In Sunday’s paper I wrote about the recent passing of George Sauer, a receiver on the Jets team that upset the Colts in Super Bowl III, and who later lived in Sioux Falls.
Sauer’s death caught the attention of the ‘New York Times’, and my friend Dane Knutson, who is the Augustana PA guy and who knew Sauer well, passed along this essay that he wrote when George died in May.
There was sad news in my morning paper today. My friend George Sauer has died in Ohio.
It was in August of 2002 when George Sauer quit his job at Sunshine Foods and moved back to Texas. We exchanged a number of letters over the next two or three years and several phone calls. He once called me late at night to tell me that he was watching National Lampoon’s Vacation on TV and he was wondering if I was watching. That was his favorite movie. He loved the “Cousin Eddie” character and he often made references to “Cousin Eddie” during the time that we worked together at Sunshine. In the movie Cousin Eddie would refer to his home, a ramshackle trailer, as “paradise”. George would often refer to the back room at Sunshine as “paradise” and he once posted a sign inside the door saying “Welcome to Paradise”.
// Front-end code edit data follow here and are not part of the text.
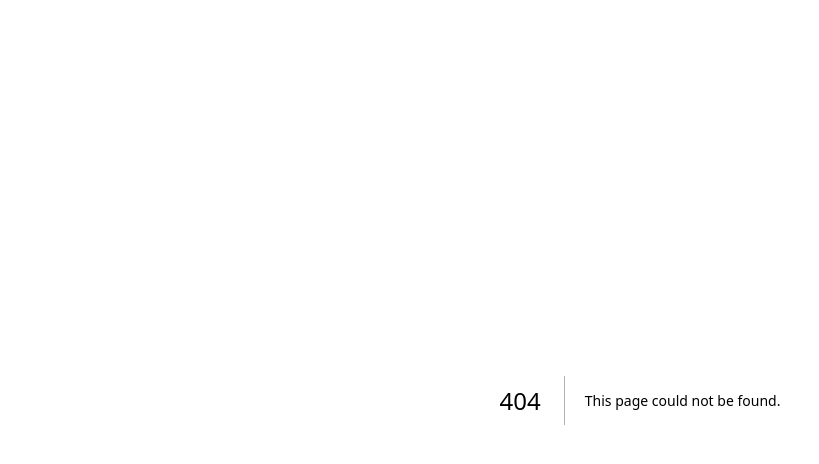
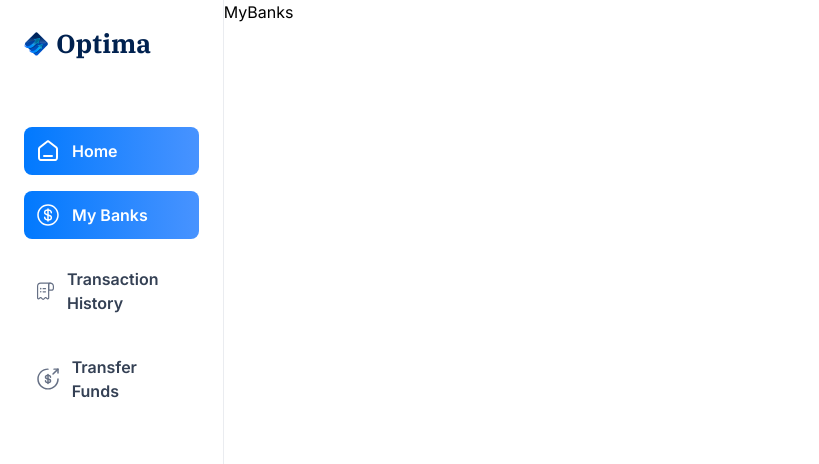
Before and after one commit to HillaryG1/nextjs.banking, a Next.js app: page /my-banks in a window 1280 px wide. Before the commit this address had no page. Shown: the top 464 px of the page, without its empty margins (0-819 px from the left). Built offline with nearby package versions, Linux system fonts and the light colour scheme.

Commit message:
Implement Complete Layout

```diff
--- /dev/null
+++ b/app/(root)/my-banks/page.tsx
@@ -0,0 +1,7 @@
+import React from "react";
+
+const MyBanks = () => {
+  return <div>MyBanks</div>;
+};
+
+export default MyBanks;
--- /dev/null
+++ b/app/(root)/payment-transfer/page.tsx
@@ -0,0 +1,7 @@
+import React from "react";
+
+const Transfer = () => {
+  return <div>Transfer</div>;
+};
+
+export default Transfer;
--- /dev/null
+++ b/app/(root)/transaction-history/page.tsx
@@ -0,0 +1,7 @@
+import React from "react";
+
+const TransactionHistory = () => {
+  return <div>Transaction History</div>;
+};
+
+export default TransactionHistory;
```
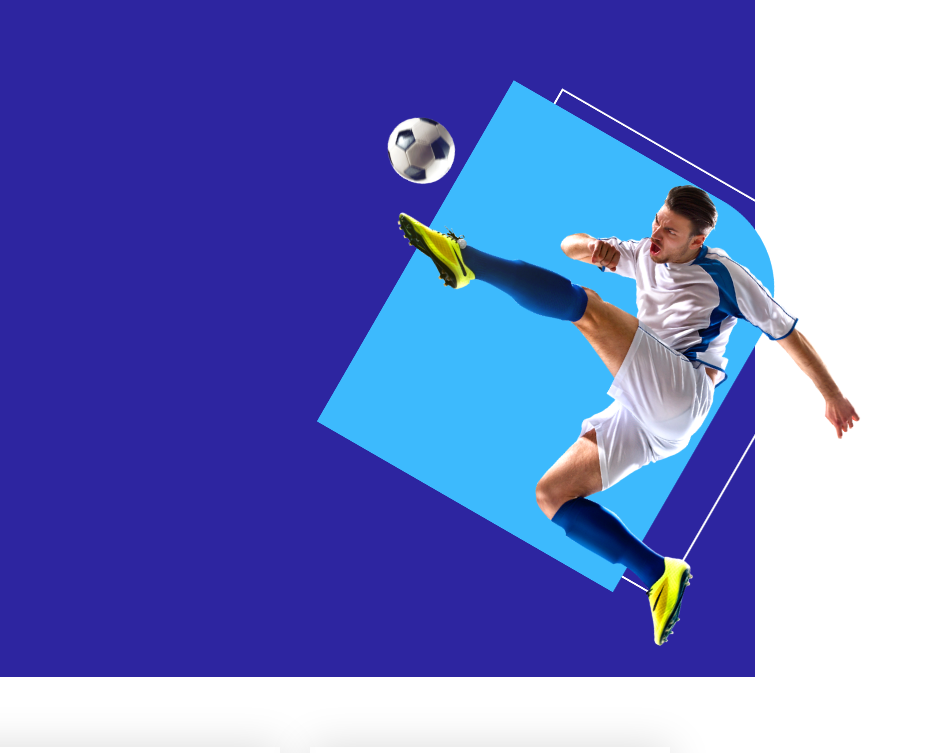
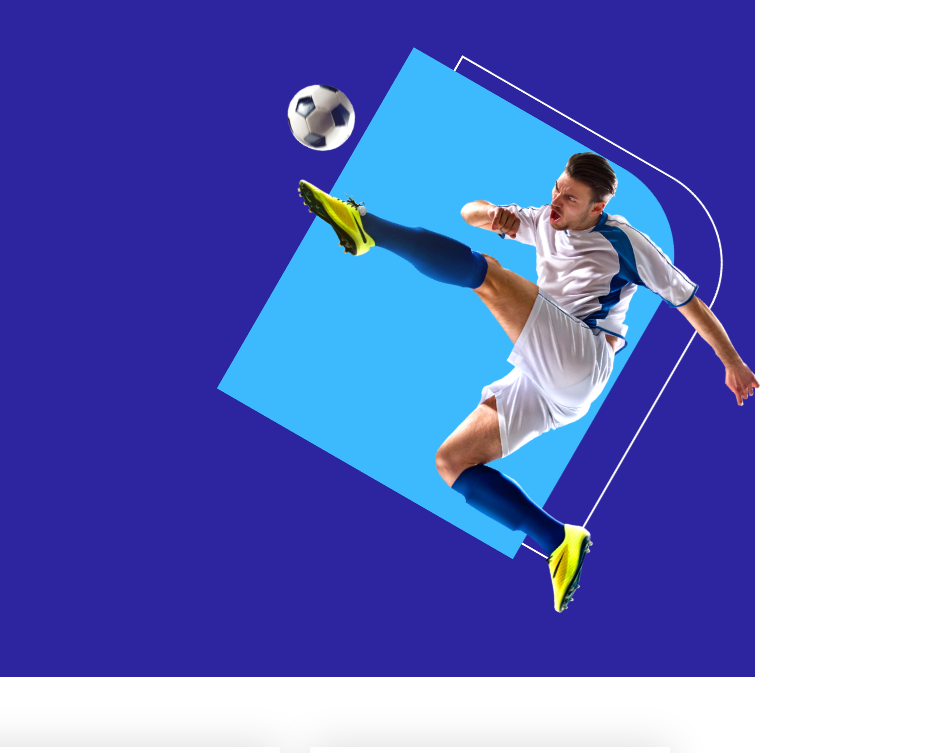
Before and after one commit to mhasan96/football-manager, a plain HTML site: page index.html in a window 1280 px wide. Shown: the top 753 px of the page, 525-1456 px from the left, 931 px wide, since content can reach past the window. Drawn offline with Linux system fonts and the light colour scheme.

Commit message:
final Push

```diff
--- a/styles/style.css
+++ b/styles/style.css
@@ -39,8 +39,8 @@ a {
 .home-image img {
   width: 556.01px;
   height: 438px;
-  margin-top: 133px;
-  margin-left: 202px;
+  margin-top: 100px;
+  margin-left: 102px;
   margin-bottom: 70px;
 }
 /* Front-side-Design-Starts */
```
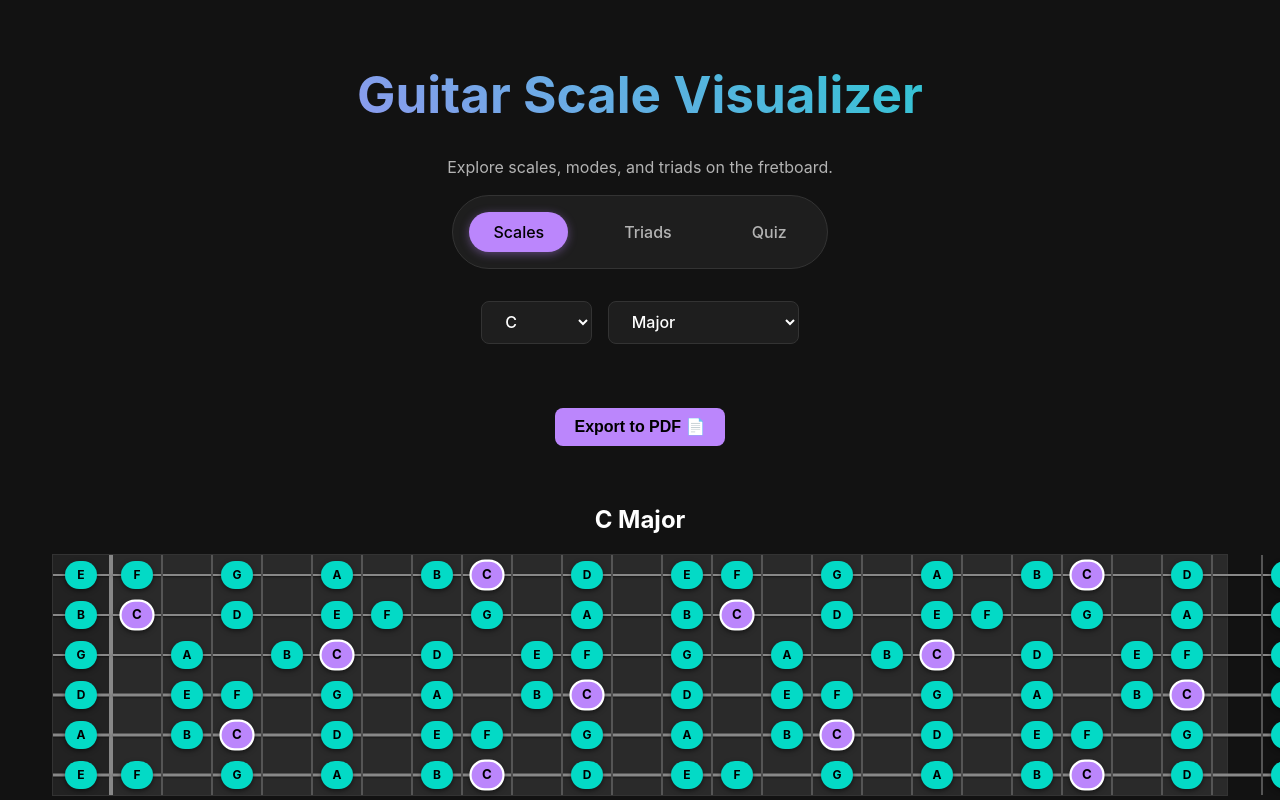
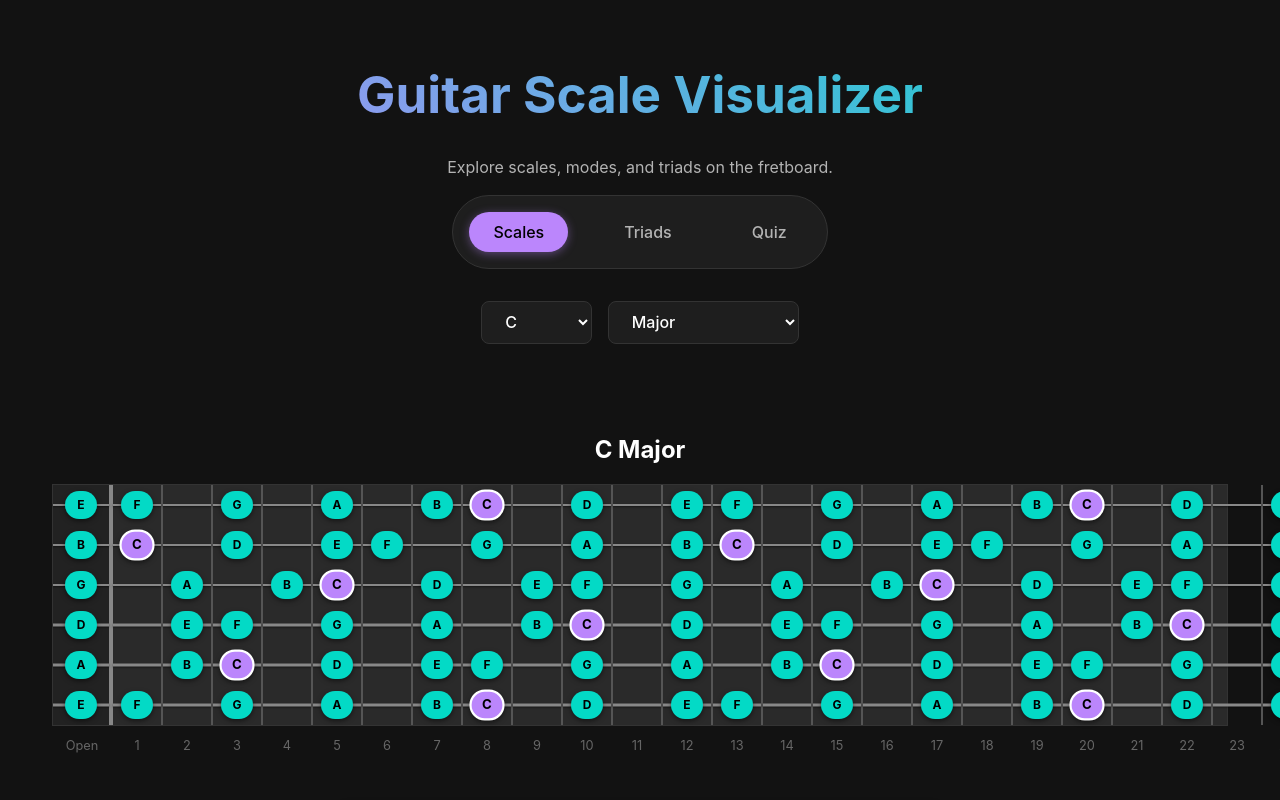
Before and after one commit to imthejota/guitar-visualizer, a React (Vite) app: page / in a window 1280 px wide. Shown: the top 800 px of the page. Built offline with nearby package versions, Linux system fonts and the light colour scheme.

Commit message:
Fix: Center fretboard and move Export button below content

```diff
--- a/src/index.css
+++ b/src/index.css
@@ -101,6 +101,8 @@ select:focus {
   user-select: none;
   min-width: 800px;
   /* Ensure it doesn't squish */
+  margin: 0 auto;
+  /* Center it */
 }
 
 .fretboard-neck {
--- a/src/pages/ScalesPage.jsx
+++ b/src/pages/ScalesPage.jsx
@@ -22,8 +22,6 @@ export const ScalesPage = () => {
                 notes={NOTES}
                 scales={SCALES}
             />
-
-            <ExportButton targetRef={contentRef} fileName={`${tonic}-${SCALES[scaleType].name}-Scale`} />
 
             <div ref={contentRef} style={{ padding: '20px', backgroundColor: '#121212' }}>
                 <h2 style={{ color: 'var(--text-primary)', marginBottom: '1rem' }}>{tonic} {SCALES[scaleType].name}</h2>
@@ -54,6 +52,8 @@ export const ScalesPage = () => {
                     </div>
                 </div>
             </div>
+
+            <ExportButton targetRef={contentRef} fileName={`${tonic}-${SCALES[scaleType].name}-Scale`} />
         </div>
     );
 };
--- a/src/pages/TriadsPage.jsx
+++ b/src/pages/TriadsPage.jsx
@@ -23,8 +23,6 @@ export const TriadsPage = () => {
                 scales={TRIADS}
             />
 
-            <ExportButton targetRef={contentRef} fileName={`${tonic}-${TRIADS[triadType].name}-Triad`} />
-
             <div ref={contentRef} style={{ padding: '20px', backgroundColor: '#121212' }}>
                 <h2 style={{ color: 'var(--text-primary)', marginBottom: '1rem' }}>{tonic} {TRIADS[triadType].name} Triad</h2>
                 <div className="fretboard-container">
@@ -35,6 +33,8 @@ export const TriadsPage = () => {
                     <p>Notes: {activeNotes.join(' - ')}</p>
                 </div>
             </div>
+
+            <ExportButton targetRef={contentRef} fileName={`${tonic}-${TRIADS[triadType].name}-Triad`} />
         </div>
     );
 };
```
A great sense of humor was one of the many “talents” that George had. He was, without a doubt, the most intelligent and talented man I’ve ever known. He knew and understood things from medicine and nuclear physics to classical and popular music to Saturday morning cartoons and 50’s and 60’s TV sitcoms. He was curious George in the flesh. Anything new that he read about or heard about he would research thoroughly until he understood it completely, and in George’s case that usually didn’t take long. He was a quick study and once he learned something he would remember it. I was fascinated by his ability to quote lines from prose and poetry that he had read and then stored in his mind for future reference.
George slept in a sleeping bag on the floor of his small apartment because his back bothered him (an old football injury). His bed and bedroom floor were covered with books and newspapers, all with little yellow sticky notes referencing something of interest that he planned to eventually research, but just hadn’t had gotten to yet.
One of the most enjoyable times I ever spent with George was the evening that we invited him for dinner and he brought along his guitar. We sat in the family room after eating and listened for two hours while George played and sang rock and country songs from the “60’s & 70’s. I was fascinated. Here was another example of the diverse assortment of his talents.
But, aside from being extremely smart and talented, he was by far, the most tormented person I’ve ever known. We would often meet for lunch at the Pizza Inn and I would listen while he talked about the demons that lurked in the dark corners of his soul. He would lament the fact that he never, in his whole life, had ever really finished anything. His marriages didn’t last, he had unfinished novels that he had written, he never was able to stay very long in one job, he had moved on too quickly and too often. The one regret that he seemed to not make much of was his short career as an NFL player. He had a six year career before he called it quits. The experts will tell you, that with his talent and the numbers that he put up during his peak years as an NFL wide receiver, that had he had stayed and played out a full career he would be in the NFL Hall of Fame today.
But, most of all, George wanted to be a writer. It’s the one thing that I think, if he would have received acclaim for, he might have embraced.
George Sauer was the most interesting guy I’ve ever known. It always amazed me that, though I had gotten to be such a friend to a Super Bowl hero, I was never awestruck by it. I think that was because of the depth of the man. The more I came to know him, the more I realized how much more there was to him than just a former football star. He was an incredible man who could never overcome his demons. His is a sad story about a man who, I think, wanted to achieve greatness and, at the same time, was scared to death of the greatness that he wanted to achieve.
When George moved away in 2002, my son Eric and I helped him pack up a U Haul truck with his meager belongings. When it was time for him to go he shook my hand and with teary eyes said, “Thank you my friend”. I just said something about writing and staying in touch.
We exchange a number of letters and a few phone calls those first two years after his move to Texas, but eventually the letter writing slowed and then stopped. Then one November day a few years back I tried to call him to wish him a happy birthday and to see how he was doing, but the number was no longer in service. Eventually I tried to locate him via the internet and found his mother’s obituary on-line. The obituary listed George and his sister, Dana, as survivors and through a “people search” I was able to locate her phone number. When I called she told me that George was now living in Ohio and was in a nursing home suffering from Alzheimer’s. She said she knew who I was because George had spoken of me often before his disease had become too severe. I sent a letter to George, through her, and some pictures of me and my family, but she said that George hadn’t recognized us. That was a blow, but I understood.
Now, George is gone, and I say “goodbye my friend” as I wipe a tear from my eye.